Sick of It was not made to be subtle. Walking into the Corpus Playroom, the first thing I saw was a row of giant, birthday-esque balloons, shimmering and shifting under the stage light — ‘CANCER’ they spell out, in shiny silver. This is a show about a reality few people wish to look in the eye, a show that should make us feel out of depth because we are. There is a clear line between audience and performer, not merely marked by the microphone cord. A deeper precipice signifies the boundary of the performance space. We are not sure of our footing. Of what to expect.

“Cancer becomes the backdrop, not the main character”

Lily Blundell plays upon this expertly, always sure to reveal to us the cracks in our own preconceptions — striding onto the stage, she opens the show with a joke. “Cancer,” she booms into the microphone, while holding intense eye contact. We laugh. She smiles at us, then tells us firmly: “This is not a stand up show.”

This interplay between the comedic and the desolate is what powers the heart of Sick of It — what allows it to be relatable and yet not, entertaining and yet not, pausing at the heights of quips to insert precise, gut-wrenching details that are sure to make us tumble back down. Blundell is crafting a conversation around us that anticipates our input, expects our questions – hair, awkward encounters with doctors, wigs, questionable hospital food. There is an expertly executed back-and-forth despite there being no ‘back’ from us; while the audience is quick to jump in with reassurance (“Was it a bit shit of me to use cancer to get out of supo deadlines?” “No,” is the resounding response), we do not play a part in this dialogue. This is not a narrative that needs us present to be told – Blundell’s pacing, her pauses between pacy anecdotes, lapses into meditative silence, gives the impression that she, like us, is trying to anticipate the end of her own story. Telling it, she says, is something she can do for a change, bypassing the articles that appear if you search her name on Google, emblazoned with titles like “Woman beats cancer to go on to Cambridge,” articles that enlighten but obscure, keeping her lived experience always slightly out of focus.
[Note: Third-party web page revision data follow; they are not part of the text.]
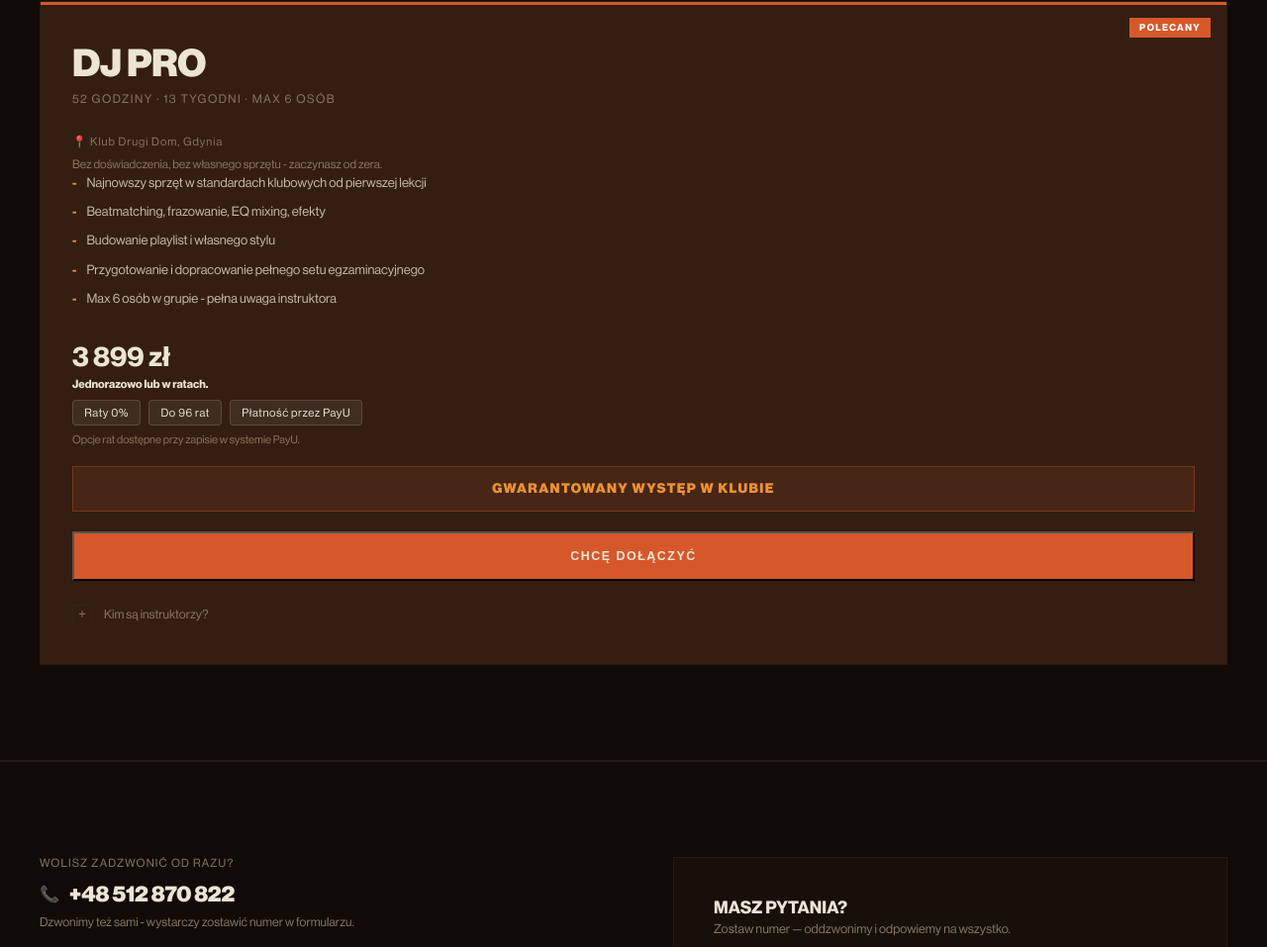
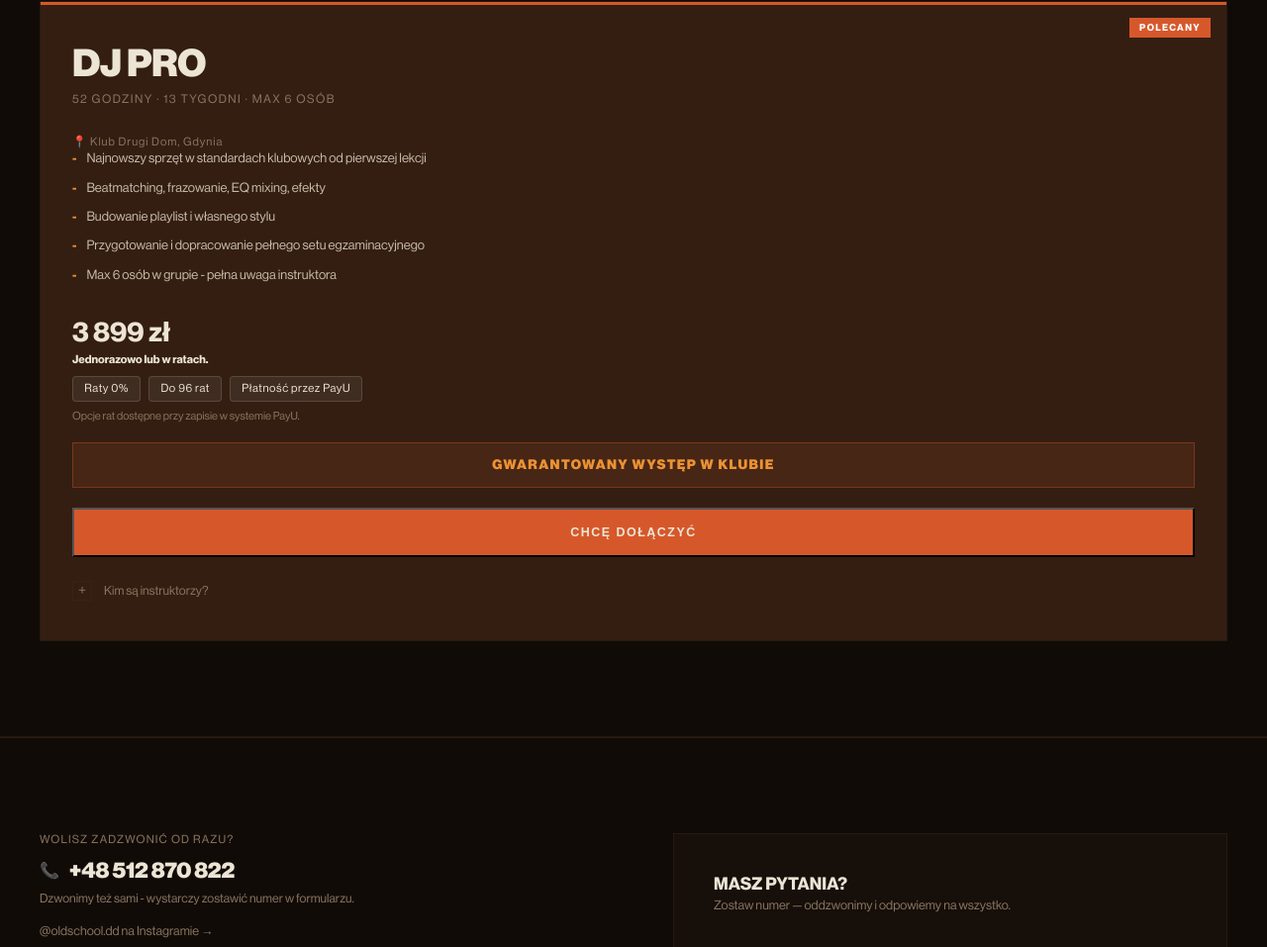
Before and after one commit to kamilklerk/oldschool-demo, a plain HTML site: page index.html in a window 1280 px wide. Shown: the part 5058-6015 px from the top of the page at 99% size. Drawn offline with Linux system fonts and the light colour scheme.

Commit message:
Remove 'bez doswiadczenia' subtext from DJ PRO card
Co-Authored-By: Claude Sonnet 4.6 <noreply@anthropic.com>
Claude-Session: https://claude.ai/code/session_01QgS5YmupTcWXrVcmK3M2KX

```diff
--- a/index.html
+++ b/index.html
@@ -1962,7 +1962,7 @@
             <div style="font-size:0.72rem;color:var(--muted);margin-top:0.35rem;letter-spacing:0.08em;">📍 Klub Drugi Dom, Gdynia</div>
 
 
-            <p style="font-size:0.75rem;color:var(--muted);margin-top:0.4rem;line-height:1.5;">Bez doświadczenia, bez własnego sprzętu - zaczynasz od zera.</p>
+
 
             <ul class="course-features">
               <li>Najnowszy sprzęt w standardach klubowych od pierwszej lekcji</li>
```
“This is not a narrative that needs us present to be told”

This is the ultimate strength of the show: its laser-sharp spotlight on the personal. Amid swamps of agony that Blundell could easily render in compelling detail, she chooses to hone in on the mundane and intimate, the low light and sparse set keeping her the only object in our eyeline and amplifying the details she gives. A Christmas where she missed both her family dinner and the hospital one. A time she convinced herself she had overdosed — and was subsequently going to die — from shooting herself up with too much morphine. Cancer becomes the backdrop, not the main character; this is a show fundamentally concerned with what it means to be human, what it means to keep hoping, even as there seems to be very little hope to grasp at.
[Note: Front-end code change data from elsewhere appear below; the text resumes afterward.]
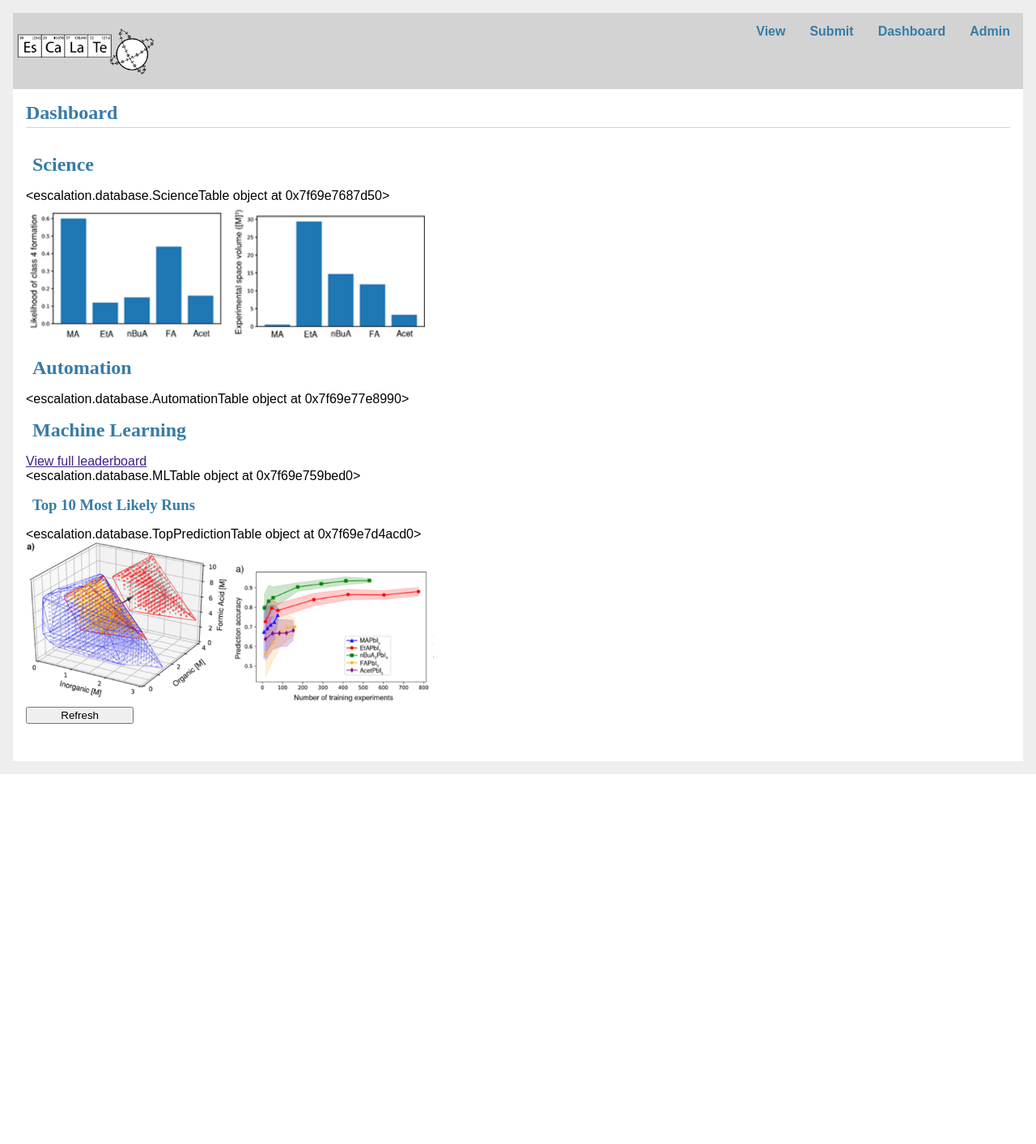
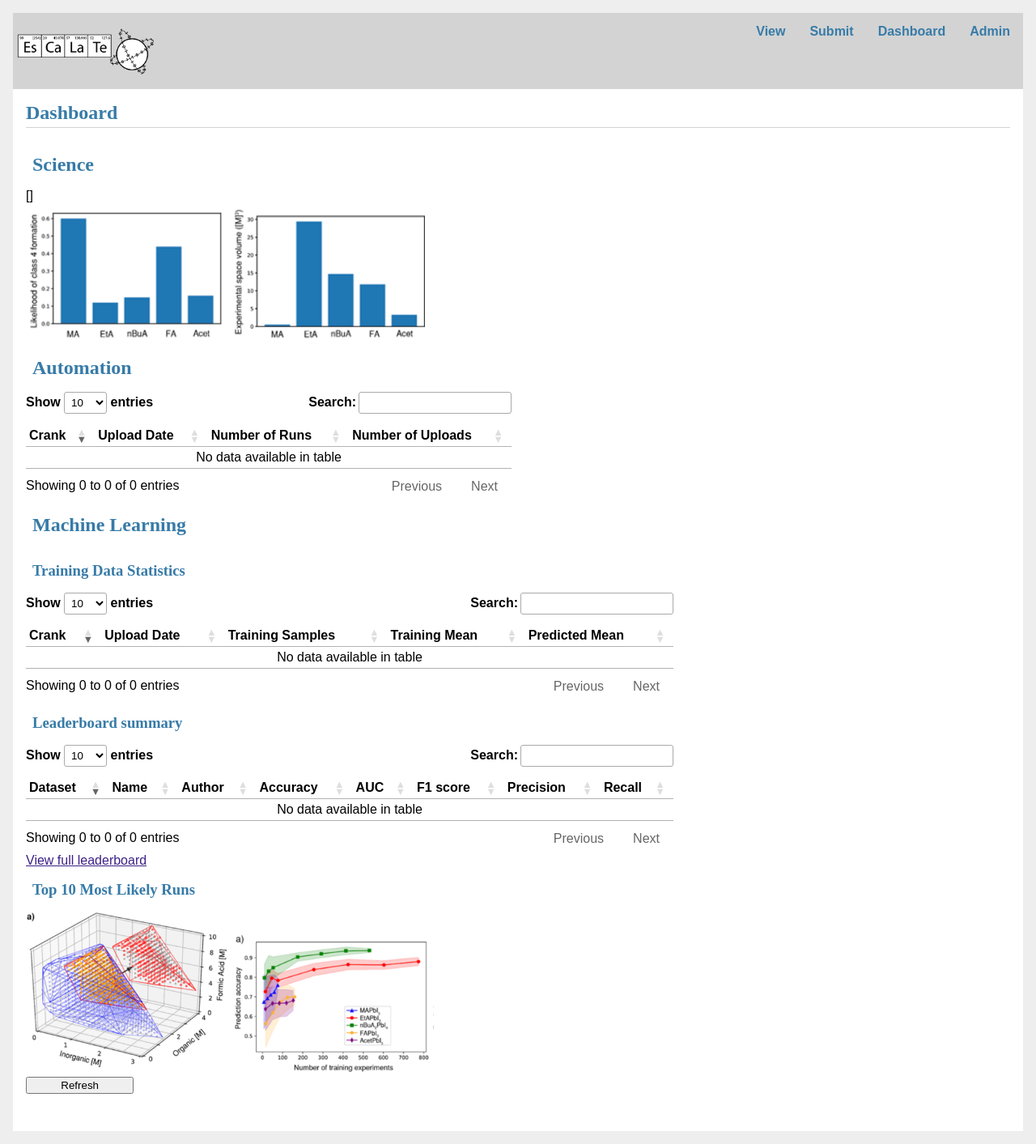
Before and after one commit to twosixlabs/Escalation, a Flask app: page /dashboard in a window 1280 px wide. Shown: the whole page at 81% size. Before the commit the page ends 956 px from the top, so only its background shows below. Run offline with Flask 2, Linux system fonts and the light colour scheme; data that the repository does not hold is empty; some libraries are stand-ins or nearby versions.

Commit message:
download leaderboard csv, formatting

```diff
--- a/submit_server/escalation/dashboard.py
+++ b/submit_server/escalation/dashboard.py
@@ -140,8 +140,8 @@ def dashboard():
         flash("Kicked off job {}.Sleeping for {} seconds to refresh".format(job1,seconds))
         time.sleep(seconds)
 
-    auto_table    = AutomationTable(AutomationStat.query.order_by(AutomationStat.upload_date.desc()).all())
-    science_table      = ScienceTable(ScienceStat.query.order_by(ScienceStat.upload_date.desc()).all())
-    ml_table = MLTable(MLStat.query.order_by(MLStat.upload_date.desc()).all())
-    top_table = TopPredictionTable(TopPrediction.query.order_by(TopPrediction.predicted_out.desc()).limit(TOP_PREDICTION_LIMIT).all())
-    return render_template('dashboard.html',science_table=science_table,auto_table=auto_table,ml_table=ml_table, top_table=top_table, top_n=TOP_PREDICTION_LIMIT)
+    auto_table    = AutomationStat.query.order_by(AutomationStat.upload_date.desc()).all()
+    science_table = ScienceStat.query.order_by(ScienceStat.upload_date.desc()).all()
+    ml_table      = MLStat.query.order_by(MLStat.upload_date.desc()).all()
+    top_table     = TopPrediction.query.order_by(TopPrediction.predicted_out.desc()).limit(TOP_PREDICTION_LIMIT).all()
+    return render_template('dashboard.html',science_table=science_table,auto_table=auto_table,ml_table=ml_table, top_table=top_table, top_n=TOP_PREDICTION_LIMIT,leaderboard=get_leaderboard())
--- a/submit_server/escalation/database.py
+++ b/submit_server/escalation/database.py
@@ -2,7 +2,6 @@ from escalation import db
 from sqlalchemy import and_, sql, create_engine
 from sqlalchemy.orm import deferred
 from flask import current_app, g, url_for
-from flask_table import Table, Col, DateCol
 import csv
 
 # Leaderboard statistics
@@ -45,21 +44,10 @@ class AutomationStat(db.Model):
     num_uploads = db.Column(db.Integer,default=0)
     num_distinct= db.Column(db.Integer,default=0)
 
-class AutomationTable(Table):
-    crank       = Col('Crank')
-    upload_date = DateCol('Upload Date',date_format='short')
-    num_runs    = Col('Number of Runs')
-    num_uploads = Col('Number of Uploads')
-    num_distinct= Col('Number of Unique Entries')
-
-
 class ScienceStat(db.Model):
     id          = db.Column(db.Integer,primary_key=True)
     crank       = db.Column(db.String(64))
     upload_date = db.Column(db.DateTime(timezone=True))
-
-class ScienceTable(Table):
-    crank       = Col('Crank')
 
 
 class TopPrediction(db.Model):
@@ -72,12 +60,6 @@ class TopPrediction(db.Model):
     def __repr__(self):
         return "<TopPrediction {0} {1} {2} {3:.2f} {4}".format(self.id, self.dataset,self.name,self.predicted_out,self.num_subs)
 
-class TopPredictionTable(Table):
-    dataset       = Col('Crank')
-    name          = Col('Run ID')
-    predicted_out = Col('Predicted Score')
-    num_subs      = Col('# Model Predictions')
-
 class MLStat(db.Model):
     id             = db.Column(db.Integer,primary_key=True)
     crank          = db.Column(db.String(64))
@@ -85,16 +67,6 @@ class MLStat(db.Model):
     train_mean     = db.Column(db.Float, default=0)
     num_train_rows = db.Column(db.Integer,default=0)
     pred_mean      = db.Column(db.Float,default=0)
-
-class MLTable(Table):
-    crank       = Col('Crank')
-    upload_date = DateCol('Upload Date',date_format='short')
-    train_mean  = Col('Avg. Training Crystal Score')
-    num_train_rows = Col('Number of Rows in Training')
-    pred_mean = Col('Avg. Predicted Crystal Score')
-
-
-
 
 class Submission(db.Model):
     id       = db.Column(db.Integer,primary_key=True)
--- a/submit_server/escalation/static/style.css
+++ b/submit_server/escalation/static/style.css
@@ -160,3 +160,11 @@ pre {
 .leaderboard th {
     font-size: 12px;
 }
+
+.auto_table {
+    max-width:600px;
+}
+
+.ml_table {
+    max-width:800px;
+}
--- a/submit_server/escalation/templates/dashboard.html
+++ b/submit_server/escalation/templates/dashboard.html
@@ -19,16 +19,113 @@
       </div>
     </div>
     <h1>Automation</h1>
-    {{ auto_table }}
 
+    <div class="auto_table">
+    <table id="auto_table" class="compact hover order-column row-border" style="width:100%">
+      <thead>
+        <th>Crank</th>
+        <th>Upload Date</th>
+        <th>Number of Runs</th>
+        <th>Number of Uploads</th>
+      </thead>
+      <tbody>
+        {% for r in auto_table %}
+        <tr>
+          <td> {{ r['crank'] }} </td>
+          <td> {{ r['upload_date'] }} </td>
+          <td> {{ r['num_runs'] }} </td>
+          <td> {{ r['num_distinct'] }} </td>
+        </tr>
+        {% endfor %}
+      </tbody>
+    </table>
+
+<script>
+$(document).ready(function() {
+$('#auto_table').DataTable( {
+        "order": [[ 0, "desc" ]],
+  }
+  );
+  } );
+
+</script>
+
+</div>
     <h1>Machine Learning</h1>
 
+    <h3>Training Data Statistics</h3>
+    <div class="ml_table">
+    <table id="ml_table" class="compact hover order-column row-border" style="width:100%">
+      <thead>
+        <th>Crank</th>
+        <th>Upload Date</th>
+        <th>Training Samples</th>
+        <th>Training Mean</th>
+        <th>Predicted Mean</th>
+      </thead>
+      <tbody>
+        {% for r in ml_table %}
+        <tr>
+          <td> {{ r['crank'] }} </td>
+          <td> {{ r['upload_date'] }} </td>
+          <td> {{ r['num_train_rows'] }} </td>
+          <td> {{ r['train_mean'] }} </td>
+          <td> {{ r['pred_mean'] }} </td>
+        </tr>
+        {% endfor %}
+      </tbody>
+    </table>
+<script>
+$(document).ready(function() {
+$('#ml_table').DataTable( {
+        "order": [[ 0, "desc" ]],
+  }
+  );
+  } );
+
+</script>
+
+  <h3>Leaderboard summary</h3>
+  <table id="leaderboard_table" class="compact hover order-column row-border" style="width:100%">
+    <thead>
+      <th>Dataset</th>
+      <th>Name</th>
+      <th>Author</th>
+      <th>Accuracy</th>
+      <th>AUC</th>
+      <th>F1 score</th>
+      <th>Precision</th>
+      <th>Recall</th>
+    </thead>
+    <tbody>
+    {% for r in leaderboard %}
+    <tr>
+      <td> {{ r['dataset_name'] }} </td>
+      <td> {{ r['model_name'] }} </td>
+      <td> {{ r['model_author'] }} </td>
+      <td> {{ r['accuracy'] }} </td>
+      <td> {{ r['auc_score'] }} </td>
+      <td> {{ r['f1_score'] }} </td>
+      <td> {{ r['precision'] }} </td>
+      <td> {{ r['recall'] }} </td>
+    </tr>
+    {% endfor %}
+    </tbody>
+  </table>
+
+<script>
+$(document).ready(function() {
+$('#leaderboard_table').DataTable( {
+        "order": [[ 0, "desc" ]],
+  }
+  );
+  } );
+</script>
     <a href="{{ url_for('leaderboard.leaderboard') }}">View full leaderboard</a>
 
-    {{ ml_table }}
 
     <h3>Top {{ top_n }} Most Likely Runs</h3>
-    {{ top_table }}
+
 
     <div id="images">
       <div class="inline-block">
--- a/submit_server/escalation/templates/leaderboard.html
+++ b/submit_server/escalation/templates/leaderboard.html
@@ -58,4 +58,8 @@ $('#leaderboard_table').DataTable( {
 
 </script>
 </div>
+
+<form method="post">
+  <input type="submit" value="Download CSV" name="submit">
+</form>
 {% endblock %}
```
Also changed, not shown: submit_server/escalation/leaderboard.py (+19 -3 lines), 1 other file.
Mountain View

The Herb Garden loses its way

In a musical interlude which lends the show a new layer of engagement with Blundell, one refrain sticks with us; “this one’s for all of them living their lives.” To be able to sit in the Corpus Playroom, to watch someone who has survived not a “battle,” as she insists, but a “treadmill” that keeps rolling no matter how hard you fight, to go back to essays and classes and a body that supports you, is a privilege that can easily be forgotten when we are not having these difficult conversations. Blundell is quick with jokes, fast to poke fun at the absurdity of some of her experiences, happy to laugh about how cancer is the trump card that wins at any pity game. But we also leave the theatre with a tenuous but profound sense of joy — nothing is certain, and this is a revelation that comes right at the close, as the lights go dark and Blundell takes a momentary pause. Nothing is certain, and we must go on. This show makes us want to. “Hopefully you’ll clap,” she says. “I did have cancer.” And we do.

Sick of It is showing at the Corpus Playroom from Wednesday 17th to Saturday 20th May, 9:30pm.